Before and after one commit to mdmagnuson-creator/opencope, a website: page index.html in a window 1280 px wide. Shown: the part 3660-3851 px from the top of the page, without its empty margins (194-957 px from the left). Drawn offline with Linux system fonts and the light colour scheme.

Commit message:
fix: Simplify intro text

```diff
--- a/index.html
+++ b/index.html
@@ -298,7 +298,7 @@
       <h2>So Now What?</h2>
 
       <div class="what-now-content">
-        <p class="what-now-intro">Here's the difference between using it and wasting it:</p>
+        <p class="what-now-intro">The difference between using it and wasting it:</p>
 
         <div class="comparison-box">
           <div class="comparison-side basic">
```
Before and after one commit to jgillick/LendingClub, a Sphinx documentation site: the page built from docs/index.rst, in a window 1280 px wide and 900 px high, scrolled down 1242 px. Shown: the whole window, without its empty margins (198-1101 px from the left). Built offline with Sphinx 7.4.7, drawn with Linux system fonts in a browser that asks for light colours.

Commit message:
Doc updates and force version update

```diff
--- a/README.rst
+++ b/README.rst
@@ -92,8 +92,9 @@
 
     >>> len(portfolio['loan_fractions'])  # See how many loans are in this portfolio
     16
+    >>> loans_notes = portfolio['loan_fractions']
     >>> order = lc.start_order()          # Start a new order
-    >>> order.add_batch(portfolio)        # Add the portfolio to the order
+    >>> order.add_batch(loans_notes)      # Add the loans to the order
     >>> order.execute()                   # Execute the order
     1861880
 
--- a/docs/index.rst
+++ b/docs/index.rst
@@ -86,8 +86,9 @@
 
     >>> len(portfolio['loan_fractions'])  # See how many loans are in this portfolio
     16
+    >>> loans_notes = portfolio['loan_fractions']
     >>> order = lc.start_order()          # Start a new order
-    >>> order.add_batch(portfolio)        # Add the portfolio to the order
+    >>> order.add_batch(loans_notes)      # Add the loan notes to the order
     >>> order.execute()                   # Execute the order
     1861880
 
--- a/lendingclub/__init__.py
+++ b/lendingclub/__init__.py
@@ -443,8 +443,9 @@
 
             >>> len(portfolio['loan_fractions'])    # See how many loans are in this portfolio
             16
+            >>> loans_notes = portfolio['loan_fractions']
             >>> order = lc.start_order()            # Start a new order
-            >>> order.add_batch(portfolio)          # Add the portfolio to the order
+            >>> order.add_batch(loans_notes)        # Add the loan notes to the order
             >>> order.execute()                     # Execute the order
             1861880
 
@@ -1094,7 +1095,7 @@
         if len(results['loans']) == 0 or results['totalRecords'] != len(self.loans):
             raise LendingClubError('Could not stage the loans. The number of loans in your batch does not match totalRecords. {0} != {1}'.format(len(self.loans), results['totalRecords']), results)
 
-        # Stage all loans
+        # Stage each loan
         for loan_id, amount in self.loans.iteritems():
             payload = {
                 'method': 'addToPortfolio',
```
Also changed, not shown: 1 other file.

_____

GOAL OF THE EXERCISE →
Each line of the data needs to be repeated exactly.

ANSWER BOX →
Before and after one commit to mdmagnuson-creator/opencope, a website: page index.html in a window 1280 px wide. Shown: the part 3660-3851 px from the top of the page, without its empty margins (194-957 px from the left). Drawn offline with Linux system fonts and the light colour scheme.

Commit message:
fix: Simplify intro text

```diff
--- a/index.html
+++ b/index.html
@@ -298,7 +298,7 @@
       <h2>So Now What?</h2>
 
       <div class="what-now-content">
-        <p class="what-now-intro">Here's the difference between using it and wasting it:</p>
+        <p class="what-now-intro">The difference between using it and wasting it:</p>
 
         <div class="comparison-box">
           <div class="comparison-side basic">
```
Before and after one commit to jgillick/LendingClub, a Sphinx documentation site: the page built from docs/index.rst, in a window 1280 px wide and 900 px high, scrolled down 1242 px. Shown: the whole window, without its empty margins (198-1101 px from the left). Built offline with Sphinx 7.4.7, drawn with Linux system fonts in a browser that asks for light colours.

Commit message:
Doc updates and force version update

```diff
--- a/README.rst
+++ b/README.rst
@@ -92,8 +92,9 @@
 
     >>> len(portfolio['loan_fractions'])  # See how many loans are in this portfolio
     16
+    >>> loans_notes = portfolio['loan_fractions']
     >>> order = lc.start_order()          # Start a new order
-    >>> order.add_batch(portfolio)        # Add the portfolio to the order
+    >>> order.add_batch(loans_notes)      # Add the loans to the order
     >>> order.execute()                   # Execute the order
     1861880
 
--- a/docs/index.rst
+++ b/docs/index.rst
@@ -86,8 +86,9 @@
 
     >>> len(portfolio['loan_fractions'])  # See how many loans are in this portfolio
     16
+    >>> loans_notes = portfolio['loan_fractions']
     >>> order = lc.start_order()          # Start a new order
-    >>> order.add_batch(portfolio)        # Add the portfolio to the order
+    >>> order.add_batch(loans_notes)      # Add the loan notes to the order
     >>> order.execute()                   # Execute the order
     1861880
 
--- a/lendingclub/__init__.py
+++ b/lendingclub/__init__.py
@@ -443,8 +443,9 @@
 
             >>> len(portfolio['loan_fractions'])    # See how many loans are in this portfolio
             16
+            >>> loans_notes = portfolio['loan_fractions']
             >>> order = lc.start_order()            # Start a new order
-            >>> order.add_batch(portfolio)          # Add the portfolio to the order
+            >>> order.add_batch(loans_notes)        # Add the loan notes to the order
             >>> order.execute()                     # Execute the order
             1861880
 
@@ -1094,7 +1095,7 @@
         if len(results['loans']) == 0 or results['totalRecords'] != len(self.loans):
             raise LendingClubError('Could not stage the loans. The number of loans in your batch does not match totalRecords. {0} != {1}'.format(len(self.loans), results['totalRecords']), results)
 
-        # Stage all loans
+        # Stage each loan
         for loan_id, amount in self.loans.iteritems():
             payload = {
                 'method': 'addToPortfolio',
```
Also changed, not shown: 1 other file.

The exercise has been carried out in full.